Two old friends recently met at a school reunion. They had not seen each other for 35 years. During that time they had each married, raised children, worked to support their families and, they discovered, been active members of their churches. As they walked into dinner, one looked at the other and said, “We’ve aged well, but our hair has gotten gray, and we’re sagging in places. What have we got to say for ourselves?” His friend smiled and said, “Wisdom!”
A local Rotary club was having a hard time getting a major fundraiser off the ground. People were distracted and nobody was volunteering for the jobs that needed to be done. The organizers were both discouraged when they met with their club president, an older woman. As they talked over lunch, their president had many suggestions for how to move forward, and all of them involved giving precise tasks to people and asking them if they would do a certain job, rather than a general asking for volunteers. At the next meeting all the tasks were assigned and the activity was a success.
These two stories illustrate something we all know: maturity and experience are valuable traits in our culture. They are in our churches as well.
From the earliest times of our ancestral faith, wisdom has always been upheld as a part of spiritual growth and development. As we grow in knowledge and love of God, we should expect to see changes in ourselves. Our tent should become bigger, not smaller. Our generosity of spirit should broaden and deepen. And we should see elders among us as gifts of wisdom and grace, especially in times of difficulty.
A church was having a conflict over worship times. There were those who wanted one service, and those who preferred an early service without music. As the discussion went on and became more divisive, one member said, “But we’ve never had an early service.” An elder stood up and replied, “Oh yes we have. I can remember …” and her explanation and tone changed the whole focus of the discussion. Elders are often sources of wisdom, and they carry the corporate history of a congregation.
But there is another side to all of this talk of wisdom: it comes in today’s gospel reading from John. Jesus says, “I am the living bread. … Whoever eats of this bread will live forever.” It seems that wisdom alone does not grant us participation in the kingdom. Wisdom is rather a doorway to spiritual living that includes the Eucharist as part of our regular practice. The Eucharist feeds us with the living bread that sustains us, helps us grow in Christ, and brings us peace and maturity of life, at whatever age we may be.
As we watch Jesus dealing with the people who come to him, some pleading, some confronting, others curious, we see him over and over again answering their questions with simplicity, kindness and great power. He cannot be trapped by the powers of this world, except by his own choice; he cannot be bought or tempted by the devil; and he is not compromised.
The prayer after Holy Baptism in the Book of Common Prayer says that when we are baptized we enter into new life and are anointed with gifts: “an inquiring and discerning heart, the courage to will and to persevere, a spirit to know and love [God], and the gift of joy and wonder in all [God’s] works.” These gifts are ones that result in spiritual wisdom and maturity. These are gifts that help us embrace the world as God’s creation rather than rejecting it as merely sinful and degraded. And that is spiritual maturity.

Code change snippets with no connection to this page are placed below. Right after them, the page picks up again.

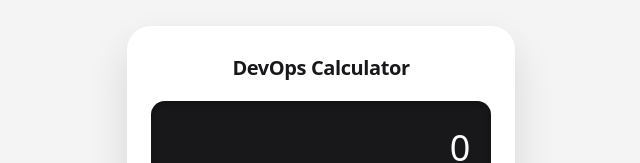
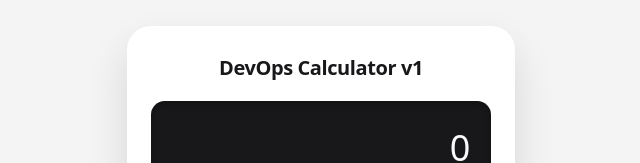
Before and after one commit to iJegorov/devops-calculator, a Next.js app: page / in a window 1280 px wide. Shown: the part 109-272 px from the top of the page, without its empty margins (319-959 px from the left). Built offline with nearby package versions, Linux system fonts and the light colour scheme.

Commit message:
Update calculator title

```diff
--- a/app/page.tsx
+++ b/app/page.tsx
@@ -192,7 +192,7 @@ export default function Home() {
   return (
     <main className={styles.container}>
       <div className={styles.calculator}>
-        <h1>DevOps Calculator</h1>
+        <h1>DevOps Calculator v1</h1>
 
         <div className={styles.display} aria-live="polite">
           {display}
```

Right now there is a lot of posturing and shouting going on as we approach the November elections. Some want to join in the name calling and finger pointing; and there is plenty of reason to do so. Some Christians have always been drawn into this fray, choosing to publicly support a candidate or a cause, but we know Jesus did not do this. He saw all temporal power as limited in its scope, subject to the whims and wills of the people who put others in power, and unable to address the issues of peace and justice for many. We need to remember that, and while we hold our leaders accountable in a democracy, we also look to Jesus for leadership. At our recent church convention the person giving the noon address reminded us that the question we need to ask in not “What would Jesus do?” but “What did Jesus do?”
Our Christian wisdom should direct us to act in terms of our Baptismal Covenant, seeking and serving Christ in all persons. Our spiritual maturity should energize us to work to see the Christ in all persons. Our spiritual wisdom should help us know that does not mean we have to give others what they want, but what they need. Our combined maturity and wisdom should lead us to remember our own need for Sabbath, the rest that restores and renews us.
Finally, the living bread that sustains us should always be our quest: Jesus, whose prayer, mind and deeds show us what to do, Jesus whose flesh and blood instill new life within us, Jesus who lives in us that we might live forever. As the collect for today has us pray, “Give us grace to receive thankfully the fruits of his redeeming work and to follow in the blessed steps of his most holy life.”